Helping clients take charge of their color.
Kala feels it is key to have a sustainable relationship with the color of your choice and, more importantly, with your colorist. If you choose a more extreme color, you
will require more maintenance to keep it fresh and healthy. A good colorist will ask questions about your lifestyle and make recommendations about how to always look your best.
For example, clients often have concerns about silver or gray hair. To Kala, those natural silver streaks are part of a pattern we are blessed with after a certain age. Today, having silver hair can be a chic fashion statement. Silver, however, is also a commitment, and not just a hot trend.
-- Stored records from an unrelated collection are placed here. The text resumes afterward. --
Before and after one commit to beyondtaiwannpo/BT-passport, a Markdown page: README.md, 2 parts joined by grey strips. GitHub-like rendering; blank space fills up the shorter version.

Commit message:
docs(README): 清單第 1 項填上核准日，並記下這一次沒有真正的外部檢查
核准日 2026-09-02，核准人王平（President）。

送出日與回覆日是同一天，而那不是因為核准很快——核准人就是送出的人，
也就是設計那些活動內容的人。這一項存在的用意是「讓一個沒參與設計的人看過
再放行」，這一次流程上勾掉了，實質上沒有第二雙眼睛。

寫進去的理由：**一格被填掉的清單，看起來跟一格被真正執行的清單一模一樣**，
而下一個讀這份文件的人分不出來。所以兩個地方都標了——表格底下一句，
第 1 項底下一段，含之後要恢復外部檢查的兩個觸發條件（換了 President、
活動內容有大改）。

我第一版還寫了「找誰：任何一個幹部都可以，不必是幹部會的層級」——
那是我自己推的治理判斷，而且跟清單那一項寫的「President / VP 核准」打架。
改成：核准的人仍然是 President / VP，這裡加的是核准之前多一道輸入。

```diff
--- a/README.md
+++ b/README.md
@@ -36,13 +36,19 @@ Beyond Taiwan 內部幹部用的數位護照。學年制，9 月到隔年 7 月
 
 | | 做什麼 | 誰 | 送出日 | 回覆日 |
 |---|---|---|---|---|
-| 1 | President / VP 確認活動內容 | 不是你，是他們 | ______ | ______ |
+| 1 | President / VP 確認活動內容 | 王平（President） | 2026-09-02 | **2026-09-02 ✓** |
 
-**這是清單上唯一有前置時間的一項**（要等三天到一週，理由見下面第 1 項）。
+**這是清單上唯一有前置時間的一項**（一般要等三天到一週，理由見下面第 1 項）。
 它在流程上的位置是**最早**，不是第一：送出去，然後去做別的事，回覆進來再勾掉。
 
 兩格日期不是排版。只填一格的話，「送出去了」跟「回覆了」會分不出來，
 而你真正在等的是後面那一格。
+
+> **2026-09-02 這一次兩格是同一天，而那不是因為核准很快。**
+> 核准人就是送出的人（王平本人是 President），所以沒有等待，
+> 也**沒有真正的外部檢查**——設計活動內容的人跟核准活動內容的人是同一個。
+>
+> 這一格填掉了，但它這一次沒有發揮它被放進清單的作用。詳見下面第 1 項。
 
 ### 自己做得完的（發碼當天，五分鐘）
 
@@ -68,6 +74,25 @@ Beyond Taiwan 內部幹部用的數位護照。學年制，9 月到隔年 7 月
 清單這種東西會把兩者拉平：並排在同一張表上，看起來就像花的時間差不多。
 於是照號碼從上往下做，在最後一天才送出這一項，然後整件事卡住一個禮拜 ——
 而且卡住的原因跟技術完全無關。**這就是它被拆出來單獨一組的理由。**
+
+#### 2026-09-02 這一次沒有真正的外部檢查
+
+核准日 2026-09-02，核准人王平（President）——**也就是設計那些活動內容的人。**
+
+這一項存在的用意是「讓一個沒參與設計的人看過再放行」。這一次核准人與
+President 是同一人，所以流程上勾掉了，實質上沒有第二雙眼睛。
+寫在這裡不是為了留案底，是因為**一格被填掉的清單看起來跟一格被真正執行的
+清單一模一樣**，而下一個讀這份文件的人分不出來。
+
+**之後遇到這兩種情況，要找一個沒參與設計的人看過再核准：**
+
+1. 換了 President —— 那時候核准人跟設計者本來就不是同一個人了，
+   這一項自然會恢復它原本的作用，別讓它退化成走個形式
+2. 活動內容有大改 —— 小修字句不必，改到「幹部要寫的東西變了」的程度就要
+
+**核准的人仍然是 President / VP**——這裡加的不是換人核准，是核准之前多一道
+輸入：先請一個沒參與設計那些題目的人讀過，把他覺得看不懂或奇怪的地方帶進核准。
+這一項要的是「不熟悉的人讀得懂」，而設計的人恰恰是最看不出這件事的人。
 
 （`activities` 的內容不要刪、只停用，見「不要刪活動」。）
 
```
Kala says, “Some people look great with silver hair, and some want to cover it up.” Whatever you decide about your silver locks, it is important to discuss what it takes to maintain your choice and to make sure it fits in with your lifestyle.
Whether you choose to go silver, gold, ash, or even wildly dramatic with fashion colors such as purple, red, or green, the key will be managing your color and not allowing it to manage you. Your colorist can give you important information such as the longevity of certain tones and shades, as well as how it will work with the texture of your hair. Certain shades and treatments need to be refreshed every six to eight weeks, whereas others only require three or four visits a year.
The most successful color, says Kala, should be organic and natural.
Your color choice should allow you to adjust slightly as needed but still be consistent throughout the seasons. When you have a color that you love, and it isn’t stressful to maintain, it makes your salon visits a pleasure.
“It is fine to have that longevity with your style and look,” says Kala, “and you can transition from season to season without affecting the integrity of the hair.” He continues, “It is important that the design, choice of color and the habits of good conditioning, repairing, and protection, match the texture and health of the hair.” Since healthier hair holds color better, it will free you from the commitment of coming to the salon more often.
Lastly, Kala stresses that maintaining your color really comes down to the relationship you have with your hair at home. Hair is made of the same components of skin and nails, which means that your hair needs as much love as you give your skin and nails.
“You should have a day to care for your hair,” says Kala.
“For instance, choose a good conditioning treatment to protect it and return it to its natural state and to prepare it for future services.” Keep some kind of record of your lifestyle and how your hair is affected by your environment. The technology of how color treatments are applied has evolved so much and your colorist can advise you on the latest in glazes and toners that are full of protein and collagen, two things hair needs to survive the rigors of modern life. Kala calls them filters. “Your hair will look healthier. Those filters will maintain the health of your hair as well as give your color long life and beauty.” fabiodotisalon.com
ONE OF THE MOST SATISFYING ways to change up your look is to book an appointment with a colorist at your favorite salon. The options are endless—change your color completely, add highlights (or lowlights!), cover gray hair or roots, or embrace your silver locks and give them a boost. But color services can also have a dark side for the health of your hair, your schedule, and your wallet.
Yexael Kala, a master colorist at Fabio Doti Salon in Manhattan’s Financial District, helps his clients choose the best color services from a full menu of techniques such as dimensional or corrective color, baby lights, ombre, balayage, color melting, and so much more. Kala immigrated from Colombia to pursue his dream of becoming a master colorist and began his career at the world-renowned Carsten Aveda Institute of New York. We spoke with him about the best way to have a sustainable and manageable way to maintain a gorgeous head of hair.
“Managing your color properly is about finding balance, and not about having a high-maintenance color that makes you go to the salon once a month, every three weeks, or even every ten days,” says Kala.